● DATASET RECORDS
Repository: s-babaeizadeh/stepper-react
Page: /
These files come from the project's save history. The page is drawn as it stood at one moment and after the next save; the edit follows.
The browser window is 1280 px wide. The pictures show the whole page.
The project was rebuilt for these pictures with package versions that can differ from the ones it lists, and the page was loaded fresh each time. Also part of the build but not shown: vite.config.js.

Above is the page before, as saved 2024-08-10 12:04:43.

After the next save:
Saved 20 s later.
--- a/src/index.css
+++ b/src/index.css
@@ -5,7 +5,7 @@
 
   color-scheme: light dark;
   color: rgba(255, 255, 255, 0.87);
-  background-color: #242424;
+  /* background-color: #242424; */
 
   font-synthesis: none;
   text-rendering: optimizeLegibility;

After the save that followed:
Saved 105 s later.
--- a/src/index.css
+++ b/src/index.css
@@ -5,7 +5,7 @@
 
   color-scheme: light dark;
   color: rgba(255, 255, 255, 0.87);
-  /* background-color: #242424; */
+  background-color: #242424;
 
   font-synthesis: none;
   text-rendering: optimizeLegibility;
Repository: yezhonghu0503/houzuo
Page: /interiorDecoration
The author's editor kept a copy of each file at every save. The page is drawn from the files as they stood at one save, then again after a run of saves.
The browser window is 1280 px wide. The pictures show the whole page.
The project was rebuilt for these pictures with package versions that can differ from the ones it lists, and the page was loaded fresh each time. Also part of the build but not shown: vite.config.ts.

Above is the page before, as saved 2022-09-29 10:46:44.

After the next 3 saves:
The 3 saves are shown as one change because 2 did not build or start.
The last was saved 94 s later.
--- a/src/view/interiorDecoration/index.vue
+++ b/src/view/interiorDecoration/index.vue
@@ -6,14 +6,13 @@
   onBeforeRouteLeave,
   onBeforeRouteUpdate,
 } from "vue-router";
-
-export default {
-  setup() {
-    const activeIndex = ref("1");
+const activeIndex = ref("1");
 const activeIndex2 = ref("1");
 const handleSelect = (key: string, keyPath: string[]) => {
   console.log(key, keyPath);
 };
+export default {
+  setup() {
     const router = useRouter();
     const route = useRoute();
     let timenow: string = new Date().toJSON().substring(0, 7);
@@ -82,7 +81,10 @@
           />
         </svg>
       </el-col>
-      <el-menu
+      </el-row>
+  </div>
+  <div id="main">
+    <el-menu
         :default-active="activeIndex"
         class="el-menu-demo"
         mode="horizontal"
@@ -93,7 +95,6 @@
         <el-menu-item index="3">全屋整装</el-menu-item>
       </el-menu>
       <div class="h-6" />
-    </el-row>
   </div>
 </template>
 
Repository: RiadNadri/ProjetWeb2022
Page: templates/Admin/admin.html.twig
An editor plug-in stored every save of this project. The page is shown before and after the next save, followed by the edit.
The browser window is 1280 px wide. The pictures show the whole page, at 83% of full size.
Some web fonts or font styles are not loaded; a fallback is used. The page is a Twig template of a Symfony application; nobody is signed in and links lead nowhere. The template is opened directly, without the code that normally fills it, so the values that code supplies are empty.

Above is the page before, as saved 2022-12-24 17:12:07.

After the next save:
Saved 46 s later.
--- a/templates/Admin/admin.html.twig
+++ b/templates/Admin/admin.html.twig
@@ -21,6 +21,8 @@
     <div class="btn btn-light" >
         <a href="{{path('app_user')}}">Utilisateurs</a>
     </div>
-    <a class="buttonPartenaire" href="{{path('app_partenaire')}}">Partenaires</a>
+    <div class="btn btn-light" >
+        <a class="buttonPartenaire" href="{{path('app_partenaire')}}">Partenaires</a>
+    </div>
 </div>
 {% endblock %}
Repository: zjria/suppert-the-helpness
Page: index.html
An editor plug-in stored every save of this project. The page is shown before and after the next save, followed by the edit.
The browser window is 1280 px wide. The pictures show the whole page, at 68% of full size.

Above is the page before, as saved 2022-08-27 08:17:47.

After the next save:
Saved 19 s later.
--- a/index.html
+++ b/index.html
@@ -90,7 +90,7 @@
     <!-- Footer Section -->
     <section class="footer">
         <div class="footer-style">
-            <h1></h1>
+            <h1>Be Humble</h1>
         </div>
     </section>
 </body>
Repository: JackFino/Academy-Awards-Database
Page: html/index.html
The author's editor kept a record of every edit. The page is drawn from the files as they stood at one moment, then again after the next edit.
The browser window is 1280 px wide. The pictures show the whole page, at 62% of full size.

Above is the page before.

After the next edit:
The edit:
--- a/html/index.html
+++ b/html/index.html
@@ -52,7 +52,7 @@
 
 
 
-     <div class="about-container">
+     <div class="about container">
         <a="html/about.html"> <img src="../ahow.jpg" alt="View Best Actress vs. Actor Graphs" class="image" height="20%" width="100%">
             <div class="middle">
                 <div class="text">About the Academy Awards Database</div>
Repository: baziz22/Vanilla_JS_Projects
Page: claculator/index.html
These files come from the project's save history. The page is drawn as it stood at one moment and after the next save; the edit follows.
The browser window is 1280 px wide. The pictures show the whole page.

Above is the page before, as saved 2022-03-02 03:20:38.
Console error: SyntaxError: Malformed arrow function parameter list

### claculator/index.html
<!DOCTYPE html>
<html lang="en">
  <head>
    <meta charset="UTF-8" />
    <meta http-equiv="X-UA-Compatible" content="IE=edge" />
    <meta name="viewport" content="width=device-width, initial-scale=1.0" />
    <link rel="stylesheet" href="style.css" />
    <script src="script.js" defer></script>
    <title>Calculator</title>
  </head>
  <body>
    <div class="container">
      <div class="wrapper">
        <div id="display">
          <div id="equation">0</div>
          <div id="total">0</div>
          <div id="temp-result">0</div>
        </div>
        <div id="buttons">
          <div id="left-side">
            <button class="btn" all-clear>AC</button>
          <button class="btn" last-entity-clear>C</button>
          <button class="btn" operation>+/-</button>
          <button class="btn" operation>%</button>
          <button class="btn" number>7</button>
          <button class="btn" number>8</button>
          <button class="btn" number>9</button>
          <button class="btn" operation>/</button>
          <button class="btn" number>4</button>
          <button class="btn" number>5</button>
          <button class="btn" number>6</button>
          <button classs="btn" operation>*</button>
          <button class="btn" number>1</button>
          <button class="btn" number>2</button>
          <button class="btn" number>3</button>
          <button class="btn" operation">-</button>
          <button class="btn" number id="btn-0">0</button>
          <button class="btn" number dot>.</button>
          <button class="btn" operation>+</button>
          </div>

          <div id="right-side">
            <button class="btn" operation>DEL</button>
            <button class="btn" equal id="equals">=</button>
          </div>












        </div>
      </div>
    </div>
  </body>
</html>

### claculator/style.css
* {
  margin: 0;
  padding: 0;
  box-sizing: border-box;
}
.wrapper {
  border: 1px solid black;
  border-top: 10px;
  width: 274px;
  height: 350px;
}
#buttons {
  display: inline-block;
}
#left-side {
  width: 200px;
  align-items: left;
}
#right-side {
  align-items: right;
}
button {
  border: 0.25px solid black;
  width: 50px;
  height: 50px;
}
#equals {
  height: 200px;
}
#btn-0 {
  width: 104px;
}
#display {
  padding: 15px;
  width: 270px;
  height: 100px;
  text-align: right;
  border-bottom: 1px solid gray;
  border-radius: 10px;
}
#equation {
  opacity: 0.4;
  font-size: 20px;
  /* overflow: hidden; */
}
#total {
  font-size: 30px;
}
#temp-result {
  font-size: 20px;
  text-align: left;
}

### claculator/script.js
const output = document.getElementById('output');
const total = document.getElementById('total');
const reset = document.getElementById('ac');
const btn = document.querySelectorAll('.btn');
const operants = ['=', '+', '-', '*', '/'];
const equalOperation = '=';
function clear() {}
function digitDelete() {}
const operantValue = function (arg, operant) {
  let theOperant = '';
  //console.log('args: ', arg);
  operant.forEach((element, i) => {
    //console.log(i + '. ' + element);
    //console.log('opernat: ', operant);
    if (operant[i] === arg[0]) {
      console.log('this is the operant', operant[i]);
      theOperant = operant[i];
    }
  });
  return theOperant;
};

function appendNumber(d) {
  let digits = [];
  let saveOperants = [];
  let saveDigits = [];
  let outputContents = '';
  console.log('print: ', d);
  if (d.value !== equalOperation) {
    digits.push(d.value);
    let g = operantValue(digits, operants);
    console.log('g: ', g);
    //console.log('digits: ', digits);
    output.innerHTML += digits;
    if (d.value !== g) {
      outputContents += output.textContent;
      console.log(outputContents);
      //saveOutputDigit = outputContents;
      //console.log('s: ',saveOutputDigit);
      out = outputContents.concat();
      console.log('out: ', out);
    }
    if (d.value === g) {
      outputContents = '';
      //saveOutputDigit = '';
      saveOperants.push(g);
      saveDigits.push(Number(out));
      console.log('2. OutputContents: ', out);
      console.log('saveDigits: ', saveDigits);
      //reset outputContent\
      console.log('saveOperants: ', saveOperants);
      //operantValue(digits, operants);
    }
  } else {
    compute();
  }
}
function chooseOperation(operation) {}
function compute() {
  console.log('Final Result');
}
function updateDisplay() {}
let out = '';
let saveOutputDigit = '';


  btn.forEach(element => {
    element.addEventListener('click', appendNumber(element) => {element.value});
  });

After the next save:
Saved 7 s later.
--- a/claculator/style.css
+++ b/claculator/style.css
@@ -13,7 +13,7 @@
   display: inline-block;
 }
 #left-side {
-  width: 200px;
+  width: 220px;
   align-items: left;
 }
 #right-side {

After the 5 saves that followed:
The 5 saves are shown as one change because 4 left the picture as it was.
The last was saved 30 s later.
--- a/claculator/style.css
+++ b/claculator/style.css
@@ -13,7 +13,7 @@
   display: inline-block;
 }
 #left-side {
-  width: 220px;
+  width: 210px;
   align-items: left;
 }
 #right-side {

● ABOUT THIS EXERCISE
From the data, pick out every line that includes "later".

● YOUR RESPONSE
Saved 20 s later.
Saved 105 s later.
The last was saved 94 s later.
Saved 46 s later.
Saved 19 s later.
Saved 7 s later.
The last was saved 30 s later.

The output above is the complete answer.